In five acts by RICHARD WAGNER.

In this first opera of Wagner's one hardly recognizes the great master

of later times.--But though Wagner himself disowned this early child of

his muse, there is a grand energy in it, which preserves it from

triviality. The orchestration is brilliant, the brass instruments

predominating, and here and there one may find traces of the peculiar

power which led u
to the greatness of after-years, and which sometimes

make one think of Tannhaeuser.

The libretto, taken by Wagner from Bulwer's novel, is attractive and


The hero, a pontifical notary, is a man of lofty ambition, dreaming in

the midst of the depravity of the 14th century of reerecting the old

Roma, and making her once more the Sovereign of the world. He receives

help and encouragement from the church; Cardinal Raimondo even bids him

try all means, in order to attain his end. The clergy as well as

the people are oppressed by the almighty and insolent nobles.

In the first scene we witness an act of brutality, directed against

Rienzi's sister Irene, who is however liberated by Adriano, son of the

noble Colonna. A Colonna it was, who murdered Rienzi's little brother

in sheer wantonness.--Rienzi has sworn vengeance, but, seeing Adriano

good and brave and in love with his sister, he wins him to his cause.

The nobles having left Rome to fight out a quarrel, which had been

started among them, are forbidden to reenter the town.--Rienzi calls

the people to arms and is victorious. The strongholds of the nobles

are burnt, and they are only admitted into Rome, on promising

submission to the new laws, made and represented by Rienzi, who has

been created Tribune of Rome.

The hostile parties of Colonna and Orsini then join to destroy the

hated plebeian. In the midst of the festivity in the Capitol, Orsini

makes an attempt to murder Rienzi, but the latter wears a shirt of mail

under his garments and besides he is warned by Adriano, who has

overheard the conspiracy. The whole plot fails and the nobles who have

taken part in it are unanimously condemned to death. But Adriano full

of remorse on account of his treason against his own father, implores

Rienzi to save their lives, and as Irene joins her prayers to those of

her lover, the culprits are pardoned and obliged to renew their oath of

fidelity. From this time on Rienzi's star begins to pale. The

nobles do not adhere to their oath; in the third act they again give

battle, and though Rienzi is again victorious, it is only at the cost

of severe sacrifices. The nobles are slain, and now Adriano, who had

in vain begged for peace, turns against Rienzi.
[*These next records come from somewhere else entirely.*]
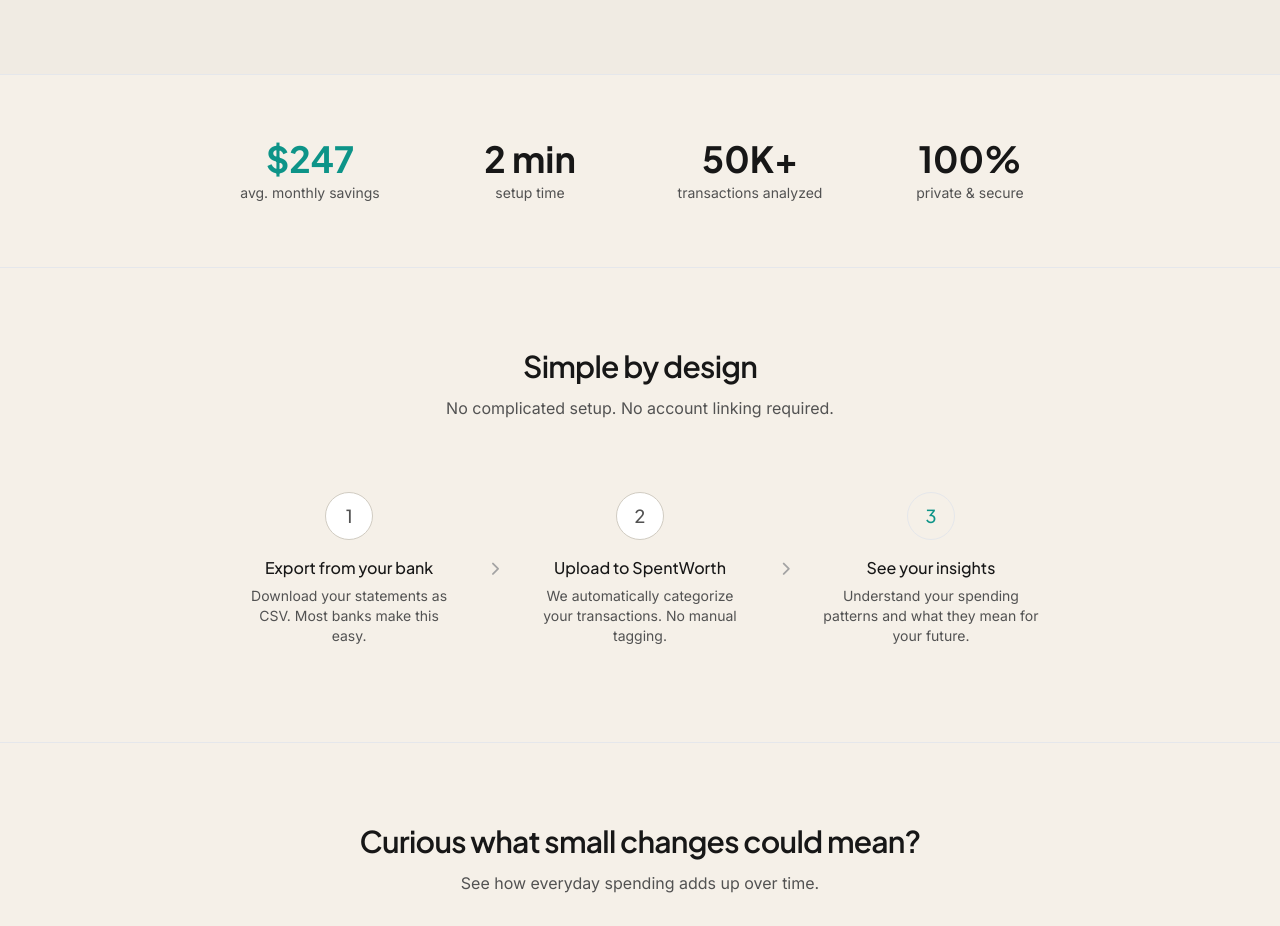
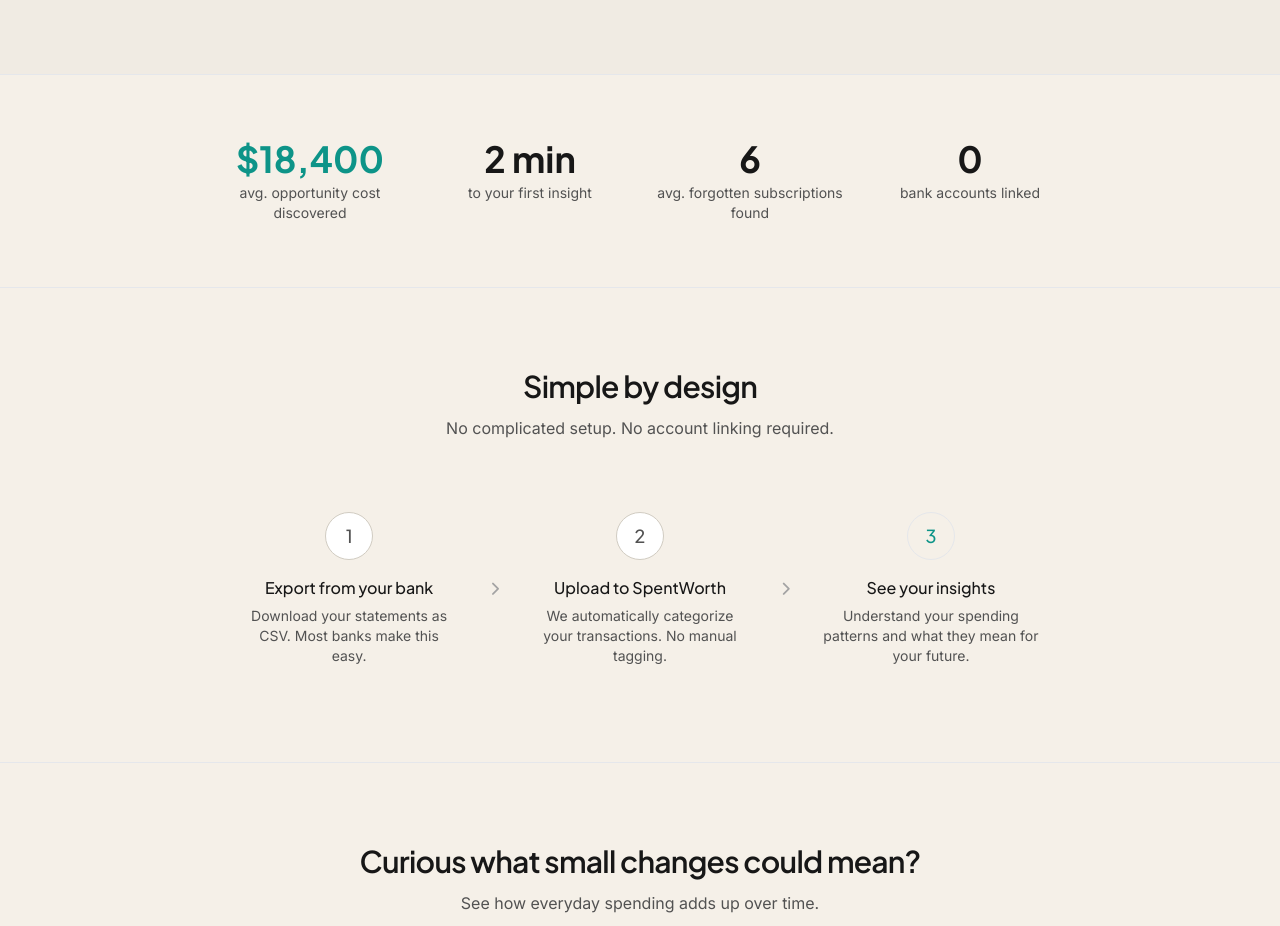
Before and after one commit to Marcus-Verus/spentworth, a SvelteKit app: page / in a window 1280 px wide. Shown: the part 1900-2826 px from the top of the page. Built offline with nearby package versions, Linux system fonts and the light colour scheme; no server answers.

Commit message:
Update stats to focus on opportunity cost discovery and privacy

```diff
--- a/src/routes/+page.svelte
+++ b/src/routes/+page.svelte
@@ -396,20 +396,20 @@
 			<div class="max-w-4xl mx-auto px-4 sm:px-6 py-12 sm:py-16">
 				<div class="grid grid-cols-2 md:grid-cols-4 gap-6 sm:gap-8 text-center">
 					<div>
-						<p class="font-display text-3xl sm:text-4xl font-bold text-sw-accent mb-1">$247</p>
-						<p class="text-sm" style="color: {isDark ? '#a3a3a3' : '#525252'}">avg. monthly savings</p>
+						<p class="font-display text-3xl sm:text-4xl font-bold text-sw-accent mb-1">$18,400</p>
+						<p class="text-sm" style="color: {isDark ? '#a3a3a3' : '#525252'}">avg. opportunity cost discovered</p>
 					</div>
 					<div>
 						<p class="font-display text-3xl sm:text-4xl font-bold mb-1" style="color: {isDark ? '#ffffff' : '#171717'}">2 min</p>
-						<p class="text-sm" style="color: {isDark ? '#a3a3a3' : '#525252'}">setup time</p>
+						<p class="text-sm" style="color: {isDark ? '#a3a3a3' : '#525252'}">to your first insight</p>
 					</div>
 					<div>
-						<p class="font-display text-3xl sm:text-4xl font-bold mb-1" style="color: {isDark ? '#ffffff' : '#171717'}">50K+</p>
-						<p class="text-sm" style="color: {isDark ? '#a3a3a3' : '#525252'}">transactions analyzed</p>
+						<p class="font-display text-3xl sm:text-4xl font-bold mb-1" style="color: {isDark ? '#ffffff' : '#171717'}">6</p>
+						<p class="text-sm" style="color: {isDark ? '#a3a3a3' : '#525252'}">avg. forgotten subscriptions found</p>
 					</div>
 					<div>
-						<p class="font-display text-3xl sm:text-4xl font-bold mb-1" style="color: {isDark ? '#ffffff' : '#171717'}">100%</p>
-						<p class="text-sm" style="color: {isDark ? '#a3a3a3' : '#525252'}">private & secure</p>
+						<p class="font-display text-3xl sm:text-4xl font-bold mb-1" style="color: {isDark ? '#ffffff' : '#171717'}">0</p>
+						<p class="text-sm" style="color: {isDark ? '#a3a3a3' : '#525252'}">bank accounts linked</p>
 					</div>
 				</div>
 			</div>
```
In the fourth act Adriano denounces him as a traitor; the people easily

misled, begin to mistrust him, and when even the church, which has

assisted him up to this time anathematises him on account of his last

bloody deed, all desert him. Irene alone clings to her brother and

repulses her lover scornfully, when he tries to take her from Rienzi's

side. Both brother and sister retire into the Capitol, where Adriano

once more vainly implores Irene to fly with him. For the last time

Rienzi attempts to reassert his power, but his words are drowned in the

general uproar. They are greeted by a hail of stones, the Capitol is

set on fire, and they perish like heroes in the flames, through which

Adriano makes his way at the last moment and thus finds a common grave

with his bride and her brother, the last of the Tribunes.